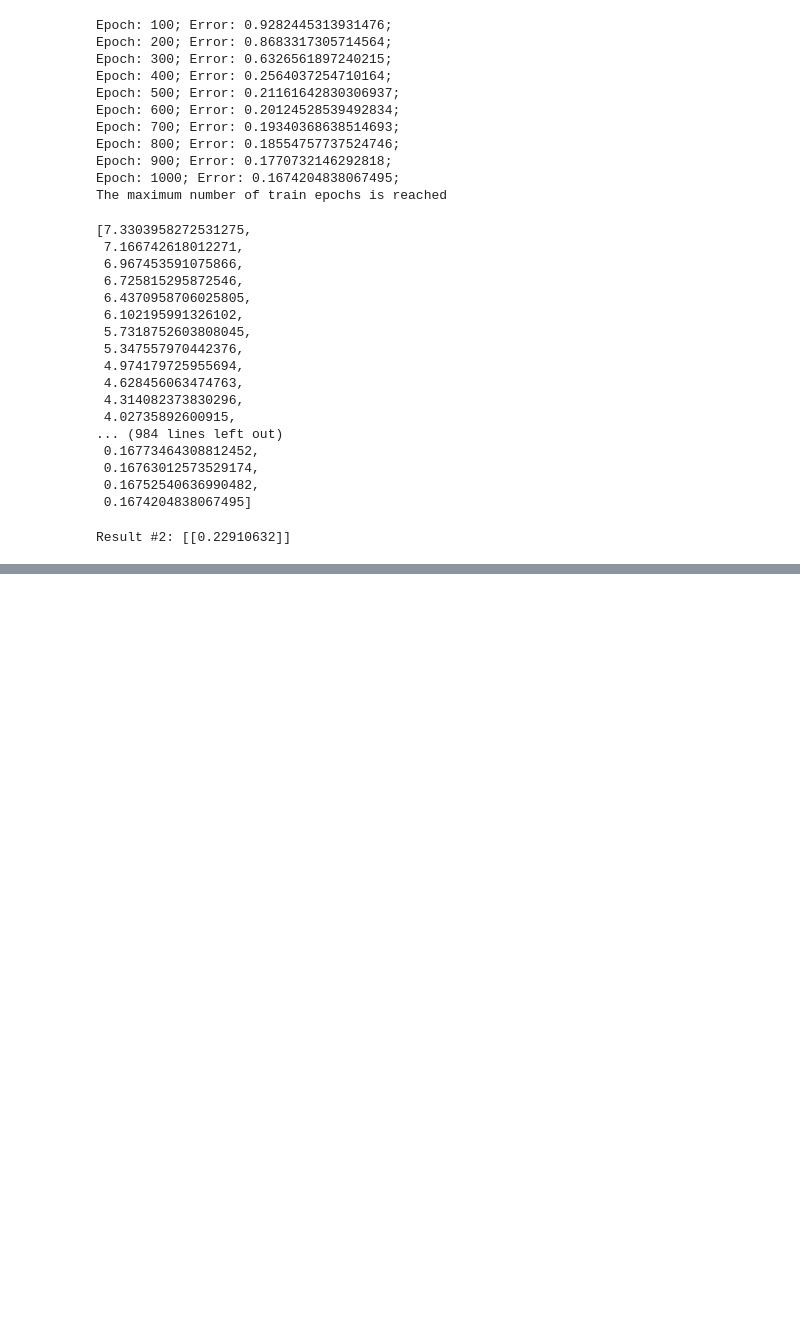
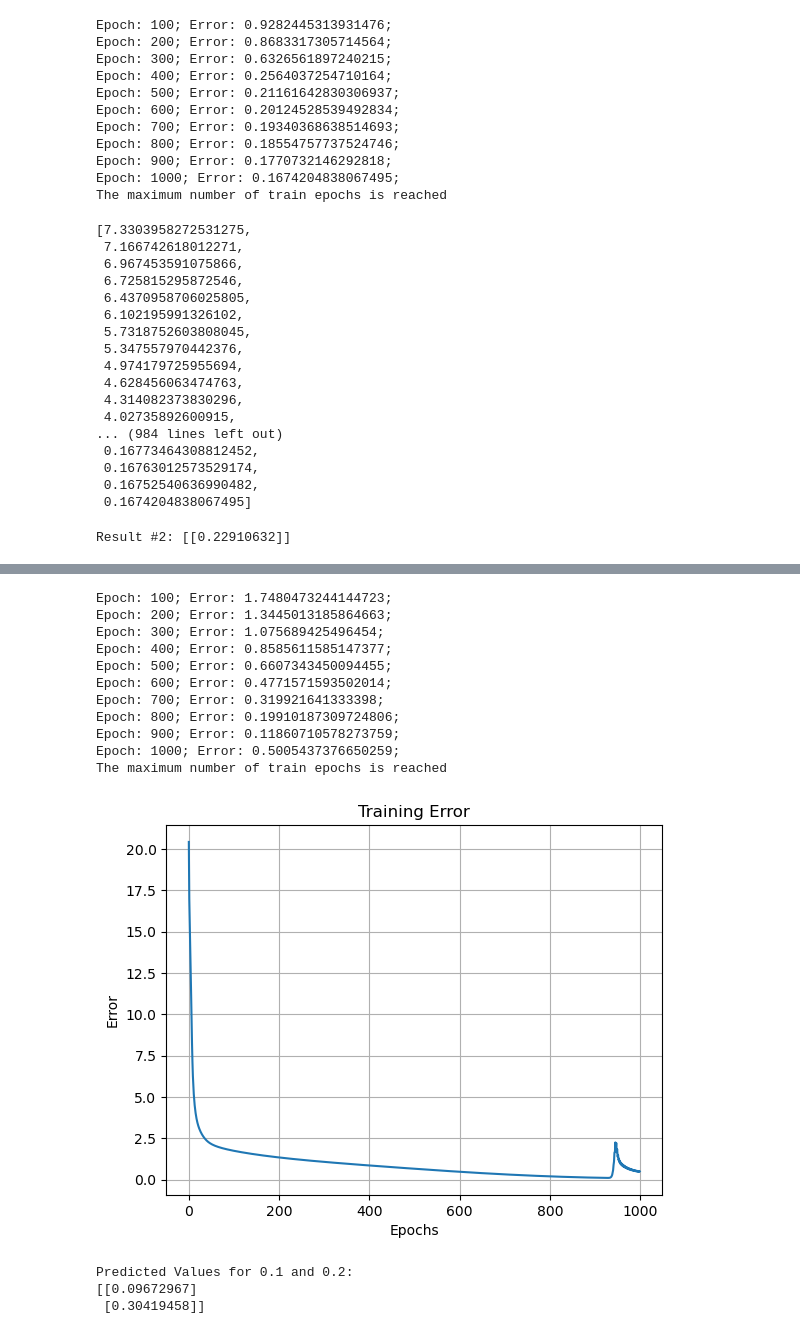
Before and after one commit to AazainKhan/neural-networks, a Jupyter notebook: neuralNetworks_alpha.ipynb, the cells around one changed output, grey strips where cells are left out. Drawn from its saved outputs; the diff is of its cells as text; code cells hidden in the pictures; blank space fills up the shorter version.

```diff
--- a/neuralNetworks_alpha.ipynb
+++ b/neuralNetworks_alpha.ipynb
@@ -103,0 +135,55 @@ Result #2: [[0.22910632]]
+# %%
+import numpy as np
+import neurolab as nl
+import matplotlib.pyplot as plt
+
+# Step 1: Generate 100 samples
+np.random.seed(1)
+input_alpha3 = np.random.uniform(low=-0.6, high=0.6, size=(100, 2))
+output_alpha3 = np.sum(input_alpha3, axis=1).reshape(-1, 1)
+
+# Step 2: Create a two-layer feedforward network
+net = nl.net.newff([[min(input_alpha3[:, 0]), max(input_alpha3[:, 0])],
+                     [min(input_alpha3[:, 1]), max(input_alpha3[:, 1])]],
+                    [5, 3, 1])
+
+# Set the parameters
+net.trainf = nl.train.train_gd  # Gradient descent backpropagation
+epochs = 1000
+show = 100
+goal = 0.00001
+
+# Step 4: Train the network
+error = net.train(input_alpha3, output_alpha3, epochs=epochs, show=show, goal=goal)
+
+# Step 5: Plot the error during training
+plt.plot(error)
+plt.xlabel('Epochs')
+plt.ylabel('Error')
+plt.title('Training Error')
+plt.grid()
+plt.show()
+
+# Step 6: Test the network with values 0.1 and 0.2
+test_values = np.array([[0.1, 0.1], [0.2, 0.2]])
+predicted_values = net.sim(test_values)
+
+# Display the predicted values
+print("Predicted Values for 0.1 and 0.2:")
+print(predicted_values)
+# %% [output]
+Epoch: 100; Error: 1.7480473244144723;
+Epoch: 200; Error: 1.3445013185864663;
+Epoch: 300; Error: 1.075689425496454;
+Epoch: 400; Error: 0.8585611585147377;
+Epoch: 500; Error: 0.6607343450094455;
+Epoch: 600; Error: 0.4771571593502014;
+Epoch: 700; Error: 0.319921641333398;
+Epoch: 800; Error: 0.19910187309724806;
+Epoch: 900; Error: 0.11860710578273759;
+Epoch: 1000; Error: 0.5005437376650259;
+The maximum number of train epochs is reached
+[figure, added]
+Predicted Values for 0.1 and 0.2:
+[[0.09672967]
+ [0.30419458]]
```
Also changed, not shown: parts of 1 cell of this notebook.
...
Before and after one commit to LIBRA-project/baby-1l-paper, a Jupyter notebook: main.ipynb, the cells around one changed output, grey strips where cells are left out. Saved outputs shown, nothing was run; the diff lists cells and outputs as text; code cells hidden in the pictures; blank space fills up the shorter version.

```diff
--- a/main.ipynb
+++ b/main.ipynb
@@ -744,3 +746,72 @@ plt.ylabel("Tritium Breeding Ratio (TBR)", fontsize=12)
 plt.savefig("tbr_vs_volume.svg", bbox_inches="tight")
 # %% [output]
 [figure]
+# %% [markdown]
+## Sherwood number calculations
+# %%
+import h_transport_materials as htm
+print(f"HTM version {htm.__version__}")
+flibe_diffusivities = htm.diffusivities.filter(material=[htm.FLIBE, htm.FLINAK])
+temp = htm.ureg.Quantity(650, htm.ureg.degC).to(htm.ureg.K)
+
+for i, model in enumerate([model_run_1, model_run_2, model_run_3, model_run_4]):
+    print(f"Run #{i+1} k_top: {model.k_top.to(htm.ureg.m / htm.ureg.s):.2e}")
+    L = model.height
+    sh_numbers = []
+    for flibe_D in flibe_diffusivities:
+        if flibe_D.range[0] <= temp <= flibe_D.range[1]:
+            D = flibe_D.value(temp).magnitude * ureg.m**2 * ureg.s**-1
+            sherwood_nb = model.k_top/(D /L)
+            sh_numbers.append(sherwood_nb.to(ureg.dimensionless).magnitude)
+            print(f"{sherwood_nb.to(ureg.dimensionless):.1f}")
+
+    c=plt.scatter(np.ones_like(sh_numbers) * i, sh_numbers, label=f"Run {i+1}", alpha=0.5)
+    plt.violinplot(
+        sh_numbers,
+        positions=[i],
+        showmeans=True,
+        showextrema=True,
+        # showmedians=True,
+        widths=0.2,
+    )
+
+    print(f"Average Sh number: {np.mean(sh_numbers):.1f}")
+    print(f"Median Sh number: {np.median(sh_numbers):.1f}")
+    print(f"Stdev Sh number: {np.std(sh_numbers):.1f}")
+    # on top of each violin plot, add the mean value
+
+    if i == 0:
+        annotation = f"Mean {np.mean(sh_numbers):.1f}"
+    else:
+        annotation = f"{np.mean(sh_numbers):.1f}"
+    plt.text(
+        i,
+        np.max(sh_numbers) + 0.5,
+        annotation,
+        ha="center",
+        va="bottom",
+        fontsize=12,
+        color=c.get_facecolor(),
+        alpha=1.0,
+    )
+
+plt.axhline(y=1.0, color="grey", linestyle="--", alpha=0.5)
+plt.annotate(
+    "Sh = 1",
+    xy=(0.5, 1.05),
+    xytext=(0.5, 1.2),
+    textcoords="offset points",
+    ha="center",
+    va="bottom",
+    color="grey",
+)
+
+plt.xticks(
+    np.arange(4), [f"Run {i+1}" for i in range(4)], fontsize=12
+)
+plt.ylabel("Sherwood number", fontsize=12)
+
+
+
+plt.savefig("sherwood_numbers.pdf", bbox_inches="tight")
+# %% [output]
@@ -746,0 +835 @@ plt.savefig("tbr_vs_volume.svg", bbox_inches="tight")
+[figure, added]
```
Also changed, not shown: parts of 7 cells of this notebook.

### AIM OF THE TASK
Say how many lines of the entries hold the string "ylabel". Nothing but the number should be given.

### TASK OUTPUT
3